Stop us if you've heard this one: Remote code hijacking flaw in Apache Struts, patch ASAP
Advisory issued over yet another critical security vulnerability
The Apache Foundation is urging developers to update their Struts 2 installations and projects using the code – after a critical security flaw was found in a key component of the framework.
A warning this week from Apache reveals that devs should make sure their websites and other applications are running Struts versions 2.5.12, or later, to protect from exploits of CVE-2016-1000031. The vulnerability, a deserialization error that would allow unsanitized code in a Java Object to run unchecked, was found in the commons-fileupload library.
A miscreant could exploit the flaw to execute remotely on the targeted host, allowing them to potentially seize control of the server, install spyware, and cause other mischief. An attack would typically involve submitting a booby-trapped file to a vulnerable website, and waiting for Struts 2 to inadvertently execute malicious code smuggled inside the document.

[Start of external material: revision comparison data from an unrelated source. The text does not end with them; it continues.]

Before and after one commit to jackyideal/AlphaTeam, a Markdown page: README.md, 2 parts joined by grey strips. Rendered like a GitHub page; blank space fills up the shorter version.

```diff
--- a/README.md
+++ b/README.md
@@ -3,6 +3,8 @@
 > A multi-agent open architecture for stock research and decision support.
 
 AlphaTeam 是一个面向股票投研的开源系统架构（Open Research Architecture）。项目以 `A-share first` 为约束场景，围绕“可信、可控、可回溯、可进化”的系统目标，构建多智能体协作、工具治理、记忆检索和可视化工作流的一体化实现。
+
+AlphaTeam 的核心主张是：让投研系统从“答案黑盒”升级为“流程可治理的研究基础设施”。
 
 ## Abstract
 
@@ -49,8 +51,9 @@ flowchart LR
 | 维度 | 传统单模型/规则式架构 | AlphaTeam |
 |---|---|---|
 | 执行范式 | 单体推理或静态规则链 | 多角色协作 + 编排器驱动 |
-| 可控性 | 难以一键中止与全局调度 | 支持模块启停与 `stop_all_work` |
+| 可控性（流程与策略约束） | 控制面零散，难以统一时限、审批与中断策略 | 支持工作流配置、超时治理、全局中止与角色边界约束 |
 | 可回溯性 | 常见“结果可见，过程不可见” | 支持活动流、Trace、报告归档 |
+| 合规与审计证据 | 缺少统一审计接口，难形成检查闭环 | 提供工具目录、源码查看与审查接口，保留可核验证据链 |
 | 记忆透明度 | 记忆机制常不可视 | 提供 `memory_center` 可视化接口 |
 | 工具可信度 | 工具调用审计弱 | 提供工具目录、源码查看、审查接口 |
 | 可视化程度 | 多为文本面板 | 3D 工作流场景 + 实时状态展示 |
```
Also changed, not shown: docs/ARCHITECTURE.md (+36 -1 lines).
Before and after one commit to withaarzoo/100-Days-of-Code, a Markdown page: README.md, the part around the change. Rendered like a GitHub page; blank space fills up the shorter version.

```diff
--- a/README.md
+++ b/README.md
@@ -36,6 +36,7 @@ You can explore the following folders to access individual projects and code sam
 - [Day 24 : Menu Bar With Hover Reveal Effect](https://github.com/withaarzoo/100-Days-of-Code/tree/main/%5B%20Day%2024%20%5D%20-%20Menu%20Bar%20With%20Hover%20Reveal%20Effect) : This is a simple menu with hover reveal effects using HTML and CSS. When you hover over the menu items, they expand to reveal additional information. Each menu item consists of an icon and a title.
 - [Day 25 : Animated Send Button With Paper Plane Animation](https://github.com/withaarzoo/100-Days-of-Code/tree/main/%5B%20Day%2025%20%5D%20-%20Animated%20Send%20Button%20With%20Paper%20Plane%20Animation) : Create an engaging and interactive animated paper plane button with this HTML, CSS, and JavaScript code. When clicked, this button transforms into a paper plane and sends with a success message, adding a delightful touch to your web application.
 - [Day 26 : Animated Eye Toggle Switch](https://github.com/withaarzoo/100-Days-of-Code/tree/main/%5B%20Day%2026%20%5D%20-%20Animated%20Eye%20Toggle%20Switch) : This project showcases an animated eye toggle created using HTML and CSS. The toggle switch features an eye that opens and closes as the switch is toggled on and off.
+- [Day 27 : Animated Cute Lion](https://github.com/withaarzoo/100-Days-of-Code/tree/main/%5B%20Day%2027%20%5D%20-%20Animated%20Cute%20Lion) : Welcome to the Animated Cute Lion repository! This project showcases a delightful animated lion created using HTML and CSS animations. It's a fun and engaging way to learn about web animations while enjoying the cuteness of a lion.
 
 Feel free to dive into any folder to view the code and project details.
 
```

"Your project is affected if it uses the built-in file upload mechanism of Struts 2, which defaults to the use of commons-fileupload," Apache said in its advisory.
"The updated commons-fileupload library is a drop-in replacement for the vulnerable version. Deployed applications can be hardened by replacing the commons-fileupload jar file in WEB-INF/lib with the fixed jar."
Apache did not say why a bug first cataloged in 2016, judging from its CVE, was only being patched in November of 2018.
While updating to the latest version of Struts will protect future projects from exploitation, projects built with older versions will need to be manually upgraded. Apache said this can be done by adding a dependency to the project:
<dependency> <groupId>commons-fileupload</groupId> <artifactId>commons-fileupload</artifactId> <version>1.3.3</version> </dependency>
Getting the fix added to all existing projects will likely be a long and tedious process for developers, said SANS network security researcher Johannes Ullrich.
"There is no simple 'new Struts version' to fix this," Ullrich explained. "You will have to swap out the commons-fileupload library manually."
While most netizens will not be familiar with Struts, vulnerabilities in the framework are nothing to scoff at. Bugs in the framework are an increasingly popular target for online exploits.
One such Struts flaw was exploited in 2017 by the attackers who used the bug to get into systems at Equifax and ultimately compromise the personal details of more than 145 million Americans. ®
Sponsored: Becoming a Pragmatic Security Leader